I have just had a frustrating experience after purchasing a new television. The product was great, but my first moments of truth left me with negative emotions.
The lesson here is to make it easy, and to empower customers with knowledge, to improve the customer experience and customers for life.
Let me explain…
I have been going past the same electrical shop for over 12 months now.
In that shop there are rows of televisions, often with special prices, screaming out, “Take me home, and take me home!”
And, what is on offer is truly amazing. The televisions have become bigger, higher definition, 3D, Smart (you can access the internet on your TV), thinner…and the list goes on.
So, after 12 months of my wife and I saying to each other, “Our current TV does a perfectly good job”, we finally succumbed. We purchased a new Smart television.
I was looking forward to being able to watch content like YouTube on the “big screen” (well, 46 inches of screen anyway), rather than on my 14 inch laptop…
It was the day that the television was due to arrive. I was a little boy, waiting for Santa Claus to come down the chimney to leave a Christmas present for me!
And, yes, “Santa” arrived in the form of two delivery guys from the shop. They set the TV up.
And then they left.
The television looked great. The picture was really good. The sound was good.
I tried the “Smart” TV functions. But they did not work.
This is where my customer experience went downhill.
First of all, I’m not a technical type of person. So, I go to the instruction manual. I follow the instructions.
It does not work. No connection to the internet was detected.
I tried again.
It did not work again.
I could feel frustration setting in. I tried for quite a while, and then, somewhat vexed, I gave up.
That was a lucky week for me. We had a family gathering and one of those attending was Gen Y, computer expert. So I set him the task of getting my Smart TV set up.
These young people don’t need to read the manuals. He instinctively did what the manual told me to do.
It didn’t work.
He then started using all of the tricks in his very deep computer-savvy toolkit.
He tried one thing.
It didn’t work. Then he tried another thing. It didn’t work.
This young computer expert was totally baffled!
Despite, after 1.5 hours of trying, he said, “I will NOT give up”.
And, finally after 2 hours of trying different things, he let out a yelp, exclaiming, “Yes!”
He had finally done it.
He explained to me that he had used some sort of Google code (did I tell you that I’m not a technical person) to solve the problem.
So here is the message.

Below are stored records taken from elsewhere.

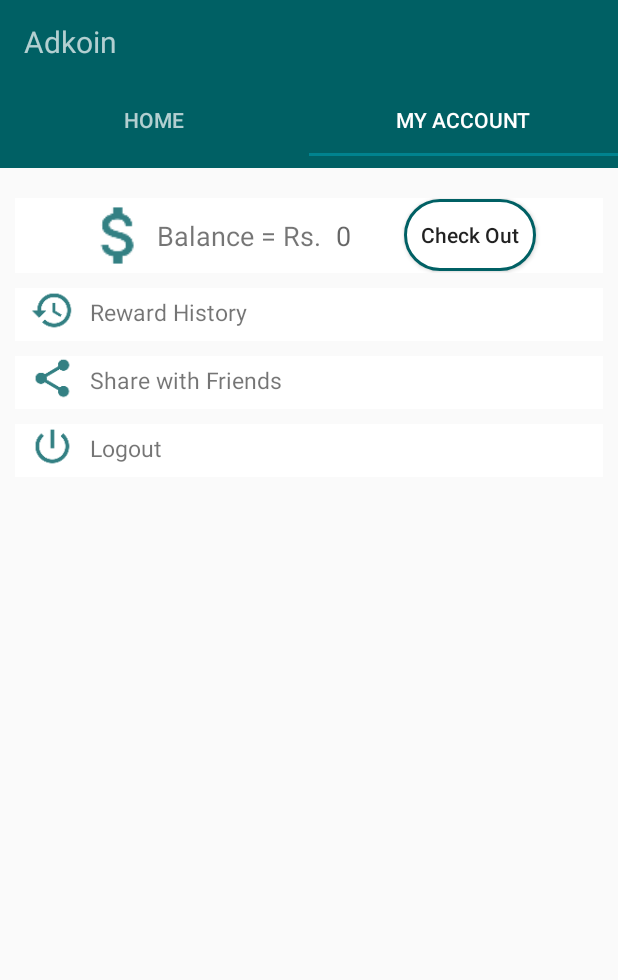
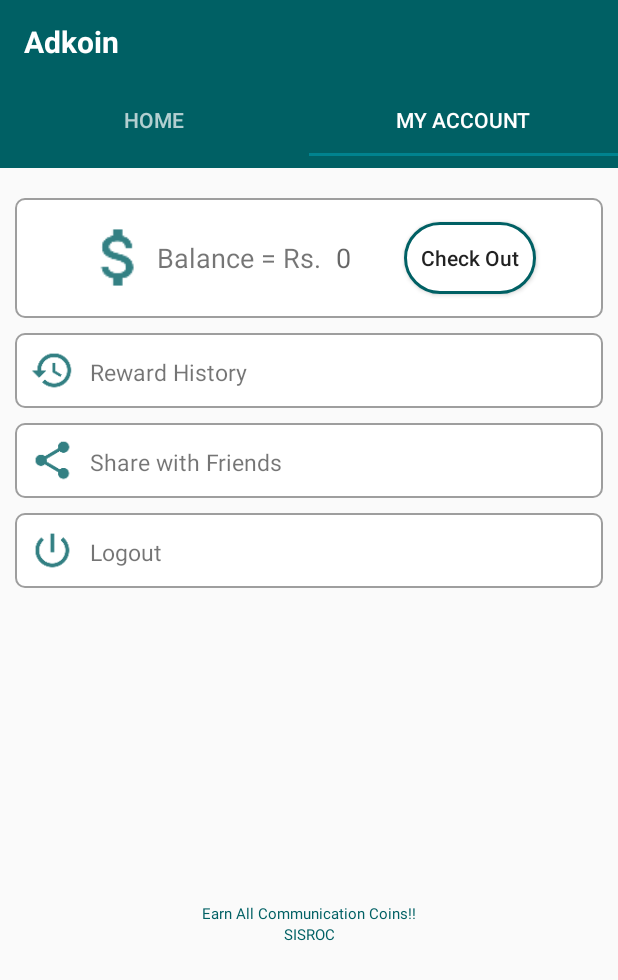
Before and after one commit to dinesh4u2k/MobileVerification, an Android app: the screen it shows after launch once a user with an empty profile is signed in (MainActivity), tab 2 chosen, on a phone screen of 412 x 824 dp. Shown: the top 980 px of the screen. Run offline under Robolectric (Android 15) with nearby library versions, the phone set to English and light mode, and no system bars; our stand-ins replace Firebase (no records; nobody signed in at launch, a user with empty details on screens opened directly); libraries missing offline, so code that uses them is left out: com.apollographql.apollo, com.viewpagerindicator; 13 statements that could not run were skipped.

Commit message:
changes (#7)

```diff
--- a/app/src/main/java/com/example/kavi/mobileverification/Home1.java
+++ b/app/src/main/java/com/example/kavi/mobileverification/Home1.java
@@ -98,7 +98,7 @@ public class Home1 extends Fragment {
 
     private int[] myImageList = new int[]{R.drawable.ad1, R.drawable.ad2,
             R.drawable.ad3, R.drawable.ad4
-            , R.drawable.ad5, R.drawable.ic_launcher_background};
+            , R.drawable.ad5, R.drawable.ad6};
 
     public Home1() {
         // Required empty public constructor
--- /dev/null
+++ b/app/src/main/res/drawable-xxhdpi/shape1.xml
@@ -0,0 +1,15 @@
+<?xml version="1.0" encoding="utf-8"?>
+<shape
+    xmlns:android="http://schemas.android.com/apk/res/android"
+    android:shape="rectangle"
+    >
+
+    <corners
+        android:radius="6dp"
+        />
+    <solid android:color="#ffffff"
+        />
+    <stroke
+        android:width="1dip"
+        android:color="#9E9E9E" />
+</shape>
--- a/app/src/main/res/layout/activity_main.xml
+++ b/app/src/main/res/layout/activity_main.xml
@@ -21,6 +21,8 @@
             android:layout_width="wrap_content"
             android:layout_height="wrap_content"
             android:text="Adkoin"
+            android:textColor="#ffffff"
+            android:textStyle="bold"
             android:textSize="20dp"/>
 
 
--- a/app/src/main/res/layout/activity_verifyphone.xml
+++ b/app/src/main/res/layout/activity_verifyphone.xml
@@ -94,7 +94,7 @@
             android:id="@+id/resend"
             android:layout_width="wrap_content"
             android:layout_height="wrap_content"
-            android:layout_marginLeft="130dp"
+            android:layout_marginLeft="100dp"
             android:text="Resend OTP"
             android:textColor="@color/colorPrimary"
             android:textSize="15dp" />
@@ -117,7 +117,7 @@
         android:layout_height="wrap_content"
         android:gravity="center"
         android:text="@string/quote"
-        android:paddingTop="50dp"
+        android:layout_marginTop="160dp"
 
         android:textColor="@color/colorPrimary"
         android:textSize="10dp" />
--- a/app/src/main/res/layout/fragment_myaccount.xml
+++ b/app/src/main/res/layout/fragment_myaccount.xml
@@ -19,9 +19,9 @@
 
         <LinearLayout
             android:layout_width="fill_parent"
-            android:layout_height="50dp"
+            android:layout_height="80dp"
             android:layout_marginTop="10dp"
-            android:background="#ffffff"
+            android:background="@drawable/shape1"
             android:orientation="horizontal"
             android:gravity="center"
             >
@@ -59,21 +59,22 @@
         </LinearLayout>
         <LinearLayout
             android:layout_width="fill_parent"
-            android:layout_height="35dp"
+            android:layout_height="50dp"
             android:layout_marginTop="10dp"
             android:id="@+id/history"
-            android:background="#ffffff"
+            android:background="@drawable/shape1"
+
             android:orientation="horizontal">
             <ImageView
                 android:layout_width="30dp"
                 android:layout_height="30dp"
                 android:layout_marginLeft="10dp"
-                android:layout_marginTop="0dp"
+                android:layout_marginTop="10dp"
                 android:src="@drawable/ic_history"/>
             <TextView
                 android:layout_width="wrap_content"
                 android:layout_height="wrap_content"
-                android:layout_marginTop="5dp"
+                android:layout_marginTop="15dp"
                 android:layout_marginLeft="10dp"
                 android:textSize="15sp"
                 android:text="Reward History"
@@ -81,21 +82,22 @@
         </LinearLayout>
         <LinearLayout
             android:layout_width="fill_parent"
-            android:layout_height="35dp"
+            android:layout_height="50dp"
             android:layout_marginTop="10dp"
             android:id="@+id/share"
-            android:background="#ffffff"
+            android:background="@drawable/shape1"
+
             android:orientation="horizontal">
             <ImageView
                 android:layout_width="30dp"
                 android:layout_height="30dp"
                 android:layout_marginLeft="10dp"
-                android:layout_marginTop="0dp"
+                android:layout_marginTop="10dp"
                 android:src="@drawable/ic_share"/>
             <TextView
                 android:layout_width="wrap_content"
                 android:layout_height="wrap_content"
-                android:layout_marginTop="5dp"
+                android:layout_marginTop="15dp"
                 android:layout_marginLeft="10dp"
                 android:textSize="15sp"
                 android:text="Share with Friends"
@@ -104,25 +106,43 @@
         <LinearLayout
             android:id="@+id/logout"
             android:layout_width="fill_parent"
-            android:layout_height="35dp"
+            android:layout_height="50dp"
+            android:background="@drawable/shape1"
+
             android:layout_marginTop="10dp"
-            android:background="#ffffff"
             android:orientation="horizontal">
             <ImageView
                 android:layout_width="30dp"
                 android:layout_height="30dp"
                 android:layout_marginLeft="10dp"
-                android:layout_marginTop="0dp"
+                android:layout_marginTop="10dp"
                 android:src="@drawable/ic_logout"/>
             <TextView
                 android:layout_width="wrap_content"
                 android:layout_height="wrap_content"
-                android:layout_marginTop="5dp"
+                android:layout_marginTop="15dp"
                 android:layout_marginLeft="10dp"
                 android:textSize="15sp"
                 android:text="Logout"
                 />
         </LinearLayout>
+        <TextView
+            android:layout_width="fill_parent"
+            android:layout_height="wrap_content"
+            android:text="@string/quote"
+            android:layout_marginTop="210dp"
+            android:gravity="center"
+            android:textColor="@color/colorPrimary"
+            android:textSize="10dp" />
+
+        <TextView
+            android:layout_width="fill_parent"
+            android:layout_height="wrap_content"
+            android:gravity="center"
+
+            android:text="@string/c_name"
+            android:textColor="@color/colorPrimary"
+            android:textSize="10dp" />
 
         <!-- <TextView
              android:id="@+id/balance"
```
Also changed, not shown: app/build.gradle (+6 -6 lines), app/src/main/res/layout/activity_login.xml (+4 -4 lines), app/src/main/res/layout/fragment_home1.xml (+20 -3 lines), app/src/main/res/drawable-xxhdpi/ad5.png (added), app/src/main/res/drawable-xxhdpi/ad6.jpg (added), app/src/main/res/drawable/ad5.jpeg (deleted), 1 other file. Lines whose indentation alone changed are shown as unchanged.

There is more to the customer experience than the technology/product experience. I had a very poor emotional experience because I felt disempowered by the technology – I did not know how to get to first base – how to set it up.
The message is very simple. Your customers want maximum convenience and minimum hassle.
Put yourself in the skin of your customers. Understand their total experience. The more you empower them with knowledge, to let them use your product or service how they want to use it, the more positive will their emotional experience be.
So, the next time that we purchase a new television, will it be the same brand? I can honestly tell you that I am not sure.
Until next time.